The task:
What you return should be the entries, unchanged, without their pictures.

Records for the exercise:
[Start of section]

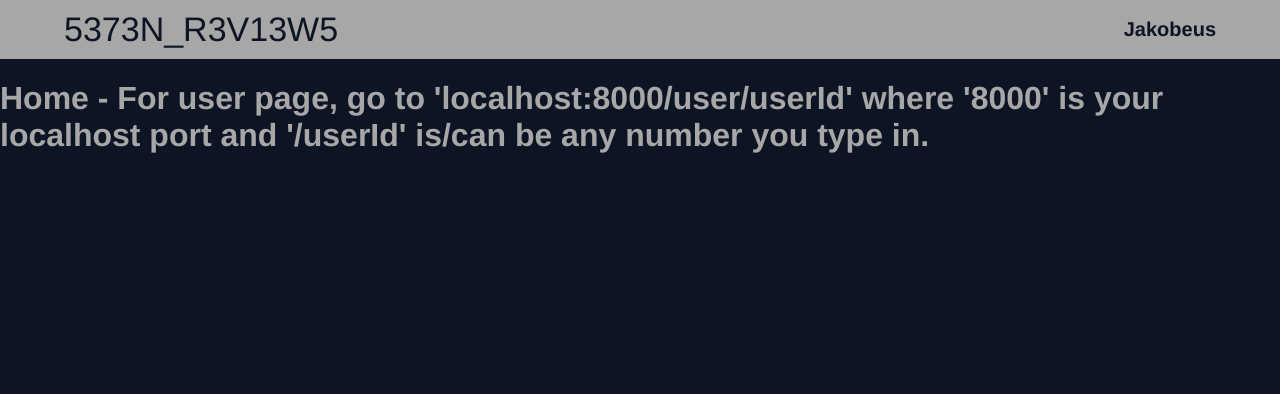
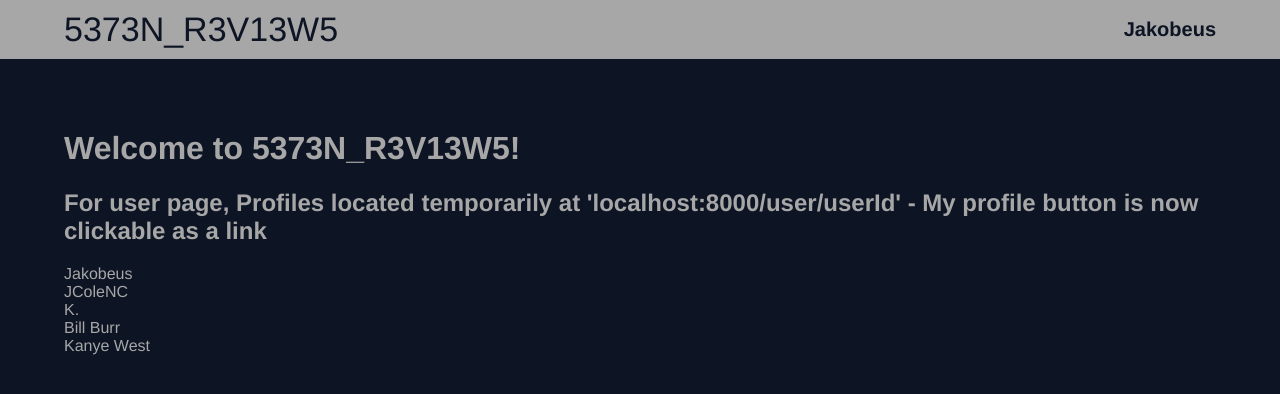
Before and after one commit to tvu254/Se7en_Reviews, a Vue app in the folder website_project/: page / in a window 1280 px wide. Shown: the top 394 px of the page. Built offline with nearby package versions, Linux system fonts and the light colour scheme.

Commit message:
Routing updates
Linked the home and profiles correctly, can add review from any profile

```diff
--- a/website_project/src/App.vue
+++ b/website_project/src/App.vue
@@ -1,12 +1,16 @@
 <template>
   <div id="app">
     <nav>
+      <router-link to="/">
         <div class="navigationLogo">
           5373N_R3V13W5
         </div>
+      </router-link>
+      <router-link to="/user/1">
         <div class = "navigationUser">
           {{ state.user.username }}
         </div>
+      </router-link>
     </nav>
     <router-view/>
   </div>
--- /dev/null
+++ b/website_project/src/assets/users.js
@@ -0,0 +1,58 @@
+export const users = [
+        {
+            "id": 1,
+            "username": 'Jakobeus',
+            "firstName": 'Jacob',
+            "lastName": 'Benz',
+            "email": 'thejacobbenz@gmail.com',
+            "isVerified": true,
+            "reviews": [
+                { "id": 1, "type": 'Music', "genre": 'Alternative/indie',  "content": 'Rainbow Kitten Surprise is a great band.'},
+                { "id": 2, "type": 'Music', "genre": 'Rock', "content": "The Dark Side of the Moon is a fantastic album."}
+            ]
+        },
+        {
+            "id": 2,
+            "username": "JColeNC",
+            "firstName": "J.",
+            "lastName": "Cole",
+            "email": null,
+            "isAdmin": false,
+            "reviews": [
+                { "id": 1, "type": 'Music', "genre": 'Slander',  "content": 'Ay that Mit Romney guy sucks'},
+                { "id": 2, "type": 'Music', "genre": 'Rap', "content": "1v1 me Kendrick"}]
+        },
+        {
+            "id": 3,
+            "username": "K.",
+            "firstName": "Kendrick",
+            "lastName": "Lamar",
+            "email": null,
+            "isAdmin": false,
+            "reviews": [
+                { "id": 1, "type": 'Music', "genre": 'Slander',  "content": '@JColeNC - waste of my time'},
+                { "id": 2, "type": 'Music', "genre": 'Rap', "content": "Live your life, live it right. Be different, do different things"}]
+        },
+        {
+            "id": 4,
+            "username": "Bill Burr",
+            "firstName": "Bill",
+            "lastName": "Burr",
+            "email": null,
+            "isAdmin": true,
+            "reviews": [
+                { "id": 1, "type": 'Music', "genre": 'Gospel',  "content": 'Gods everywhere, but I gotta go down (to church) to see him? Really? And hes mad at me down there, and I owe you money?'},
+                { "id": 2, "type": 'Music', "genre": 'Rock', "content": "New AC/DC album is fire!!! <-- (real bill burr quote)"}]
+        },
+        {
+            "id": 5,
+            "username": "Kanye West",
+            "firstName": "Kanye",
+            "lastName": "West",
+            "email": null,
+            "isAdmin": true,
+            "reviews": [
+                { "id": 1, "type": 'Music', "genre": 'Rap',  "content": 'Killin yall n***** on that lyrical shit, mayonnaise colored Benz, I push miracle whips'},
+                { "id": 2, "type": 'Music', "genre": 'Rap', "content": "I AM A GOD... HURRY UP WITH MY DAMN CROISSANTS"}]
+        },
+    ]
--- a/website_project/src/styles/base.scss
+++ b/website_project/src/styles/base.scss
@@ -1,3 +1,8 @@
 body {
     margin: 0;
 }
+
+a {
+    color: inherit;
+    text-decoration: none;
+}
--- a/website_project/src/views/Home.vue
+++ b/website_project/src/views/Home.vue
@@ -1,11 +1,35 @@
 <template>
   <div class="home">
-    <h1> Home - For user page, go to 'localhost:8000/user/userId' where '8000' is your localhost port and '/userId' is/can be any number you type in.   </h1>
+    <h1> Welcome to 5373N_R3V13W5!</h1>
+    <h2> For user page, Profiles located temporarily at 'localhost:8000/user/userId' - My profile button is now clickable as a link  </h2>
+    <div class="userList">
+      <router-link v-for="user in users" :to="{ name: 'UserProfile', params: {userId: user.id} }" :key="user.id">
+        {{ user.username }}
+      </router-link>
+    </div>
   </div>
 </template>
 
 <script>
+import { users } from "../assets/users";
+
 export default {
-  name: 'Home'
+  name: 'Home',
+  setup() {
+    return {
+      users
+    }
+  }
 }
 </script>
+
+<style lang="scss" scoped>
+.home {
+  padding: 50px 5%;
+
+  .userList {
+    display: flex;
+    flex-direction: column;
+  }
+}
+</style>
--- a/website_project/src/views/UserProfile.vue
+++ b/website_project/src/views/UserProfile.vue
@@ -34,6 +34,7 @@
 <script>
 import { reactive, watch, computed } from 'vue';
 import { useRoute } from 'vue-router';
+import { users } from "../assets/users";
 import ReviewItem from "../components/ReviewItem.vue"
 import CreateReviewPanel from "../components/CreateReviewPanel.vue";
 
@@ -45,20 +46,11 @@ export default {
       const route = useRoute();
       const userId = computed(() => route.params.userId)
 
+    // if userId exists, get user from db, store like below
+
       const state = reactive({
         followers: 0,
-        user: {
-            id: 1,
-            username: 'Jakobeus',
-            firstName: 'Jacob',
-            lastName: 'Benz',
-            email: 'thejacobbenz@gmail.com',
-            isVerified: true,
-            reviews: [
-                { id: 1, type: 'Music', genre: 'Alternative/indie',  content: 'Rainbow Kitten Surprise is a great band.'},
-                { id: 2, type: 'Music', genre: 'Rock', content: "The Dark Side of the Moon is a fantastic album."}
-            ]
-        }
+        user: users[userId.value - 1] || users[0]
       })
 
       function addReview(newReviewList) {
@@ -68,7 +60,7 @@ export default {
         state.user.reviews.unshift( {
             id: state.user.reviews.length + 1,
             type: newReviewList[1],
-            genre: 'Kanye',
+            genre: 'WIP',
             content: newReviewList[0]
         });
     }
```
Also changed, not shown: website_project/src/assets/users.json (deleted, +0 -43 lines). Lines whose indentation alone changed are shown as unchanged.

[End of section]

Result of the task:
Before and after one commit to tvu254/Se7en_Reviews, a Vue app in the folder website_project/: page / in a window 1280 px wide. Shown: the top 394 px of the page. Built offline with nearby package versions, Linux system fonts and the light colour scheme.

Commit message:
Routing updates
Linked the home and profiles correctly, can add review from any profile

```diff
--- a/website_project/src/App.vue
+++ b/website_project/src/App.vue
@@ -1,12 +1,16 @@
 <template>
   <div id="app">
     <nav>
+      <router-link to="/">
         <div class="navigationLogo">
           5373N_R3V13W5
         </div>
+      </router-link>
+      <router-link to="/user/1">
         <div class = "navigationUser">
           {{ state.user.username }}
         </div>
+      </router-link>
     </nav>
     <router-view/>
   </div>
--- /dev/null
+++ b/website_project/src/assets/users.js
@@ -0,0 +1,58 @@
+export const users = [
+        {
+            "id": 1,
+            "username": 'Jakobeus',
+            "firstName": 'Jacob',
+            "lastName": 'Benz',
+            "email": 'thejacobbenz@gmail.com',
+            "isVerified": true,
+            "reviews": [
+                { "id": 1, "type": 'Music', "genre": 'Alternative/indie',  "content": 'Rainbow Kitten Surprise is a great band.'},
+                { "id": 2, "type": 'Music', "genre": 'Rock', "content": "The Dark Side of the Moon is a fantastic album."}
+            ]
+        },
+        {
+            "id": 2,
+            "username": "JColeNC",
+            "firstName": "J.",
+            "lastName": "Cole",
+            "email": null,
+            "isAdmin": false,
+            "reviews": [
+                { "id": 1, "type": 'Music', "genre": 'Slander',  "content": 'Ay that Mit Romney guy sucks'},
+                { "id": 2, "type": 'Music', "genre": 'Rap', "content": "1v1 me Kendrick"}]
+        },
+        {
+            "id": 3,
+            "username": "K.",
+            "firstName": "Kendrick",
+            "lastName": "Lamar",
+            "email": null,
+            "isAdmin": false,
+            "reviews": [
+                { "id": 1, "type": 'Music', "genre": 'Slander',  "content": '@JColeNC - waste of my time'},
+                { "id": 2, "type": 'Music', "genre": 'Rap', "content": "Live your life, live it right. Be different, do different things"}]
+        },
+        {
+            "id": 4,
+            "username": "Bill Burr",
+            "firstName": "Bill",
+            "lastName": "Burr",
+            "email": null,
+            "isAdmin": true,
+            "reviews": [
+                { "id": 1, "type": 'Music', "genre": 'Gospel',  "content": 'Gods everywhere, but I gotta go down (to church) to see him? Really? And hes mad at me down there, and I owe you money?'},
+                { "id": 2, "type": 'Music', "genre": 'Rock', "content": "New AC/DC album is fire!!! <-- (real bill burr quote)"}]
+        },
+        {
+            "id": 5,
+            "username": "Kanye West",
+            "firstName": "Kanye",
+            "lastName": "West",
+            "email": null,
+            "isAdmin": true,
+            "reviews": [
+                { "id": 1, "type": 'Music', "genre": 'Rap',  "content": 'Killin yall n***** on that lyrical shit, mayonnaise colored Benz, I push miracle whips'},
+                { "id": 2, "type": 'Music', "genre": 'Rap', "content": "I AM A GOD... HURRY UP WITH MY DAMN CROISSANTS"}]
+        },
+    ]
--- a/website_project/src/styles/base.scss
+++ b/website_project/src/styles/base.scss
@@ -1,3 +1,8 @@
 body {
     margin: 0;
 }
+
+a {
+    color: inherit;
+    text-decoration: none;
+}
--- a/website_project/src/views/Home.vue
+++ b/website_project/src/views/Home.vue
@@ -1,11 +1,35 @@
 <template>
   <div class="home">
-    <h1> Home - For user page, go to 'localhost:8000/user/userId' where '8000' is your localhost port and '/userId' is/can be any number you type in.   </h1>
+    <h1> Welcome to 5373N_R3V13W5!</h1>
+    <h2> For user page, Profiles located temporarily at 'localhost:8000/user/userId' - My profile button is now clickable as a link  </h2>
+    <div class="userList">
+      <router-link v-for="user in users" :to="{ name: 'UserProfile', params: {userId: user.id} }" :key="user.id">
+        {{ user.username }}
+      </router-link>
+    </div>
   </div>
 </template>
 
 <script>
+import { users } from "../assets/users";
+
 export default {
-  name: 'Home'
+  name: 'Home',
+  setup() {
+    return {
+      users
+    }
+  }
 }
 </script>
+
+<style lang="scss" scoped>
+.home {
+  padding: 50px 5%;
+
+  .userList {
+    display: flex;
+    flex-direction: column;
+  }
+}
+</style>
--- a/website_project/src/views/UserProfile.vue
+++ b/website_project/src/views/UserProfile.vue
@@ -34,6 +34,7 @@
 <script>
 import { reactive, watch, computed } from 'vue';
 import { useRoute } from 'vue-router';
+import { users } from "../assets/users";
 import ReviewItem from "../components/ReviewItem.vue"
 import CreateReviewPanel from "../components/CreateReviewPanel.vue";
 
@@ -45,20 +46,11 @@ export default {
       const route = useRoute();
       const userId = computed(() => route.params.userId)
 
+    // if userId exists, get user from db, store like below
+
       const state = reactive({
         followers: 0,
-        user: {
-            id: 1,
-            username: 'Jakobeus',
-            firstName: 'Jacob',
-            lastName: 'Benz',
-            email: 'thejacobbenz@gmail.com',
-            isVerified: true,
-            reviews: [
-                { id: 1, type: 'Music', genre: 'Alternative/indie',  content: 'Rainbow Kitten Surprise is a great band.'},
-                { id: 2, type: 'Music', genre: 'Rock', content: "The Dark Side of the Moon is a fantastic album."}
-            ]
-        }
+        user: users[userId.value - 1] || users[0]
       })
 
       function addReview(newReviewList) {
@@ -68,7 +60,7 @@ export default {
         state.user.reviews.unshift( {
             id: state.user.reviews.length + 1,
             type: newReviewList[1],
-            genre: 'Kanye',
+            genre: 'WIP',
             content: newReviewList[0]
         });
     }
```
Also changed, not shown: website_project/src/assets/users.json (deleted, +0 -43 lines). Lines whose indentation alone changed are shown as unchanged.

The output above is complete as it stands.